◆ **WORK REQUIRED**: All lines in the entries below that hold "README" make up the answer.
*** RECORDS FOR THE EXERCISE
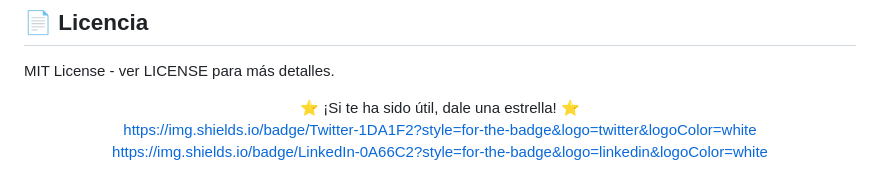
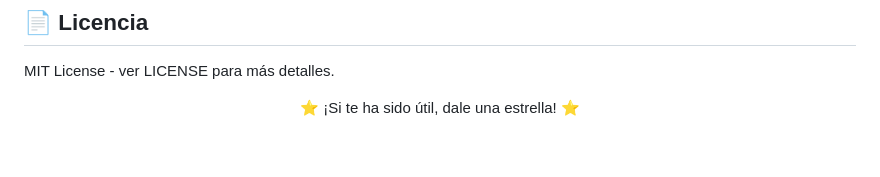
Before and after one commit to lecodev-26/sentinelflow, a Markdown page: README.md, the part around one of its changes. Drawn GitHub-style; blank space fills up the shorter version.

```diff
--- a/README.md
+++ b/README.md
@@ -145,8 +147,4 @@ MIT License - ver LICENSE para más detalles.
 
 <div align="center">
 ⭐ ¡Si te ha sido útil, dale una estrella! ⭐
-
-https://img.shields.io/badge/Twitter-1DA1F2?style=for-the-badge&logo=twitter&logoColor=white
-https://img.shields.io/badge/LinkedIn-0A66C2?style=for-the-badge&logo=linkedin&logoColor=white
-
 </div>
```
Also changed, not shown: other parts of README.md (+2 -0 lines).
******
◆ **SOLUTION TO THE PROBLEM**:
Before and after one commit to lecodev-26/sentinelflow, a Markdown page: README.md, the part around one of its changes. Drawn GitHub-style; blank space fills up the shorter version.
--- a/README.md
+++ b/README.md
Also changed, not shown: other parts of README.md (+2 -0 lines).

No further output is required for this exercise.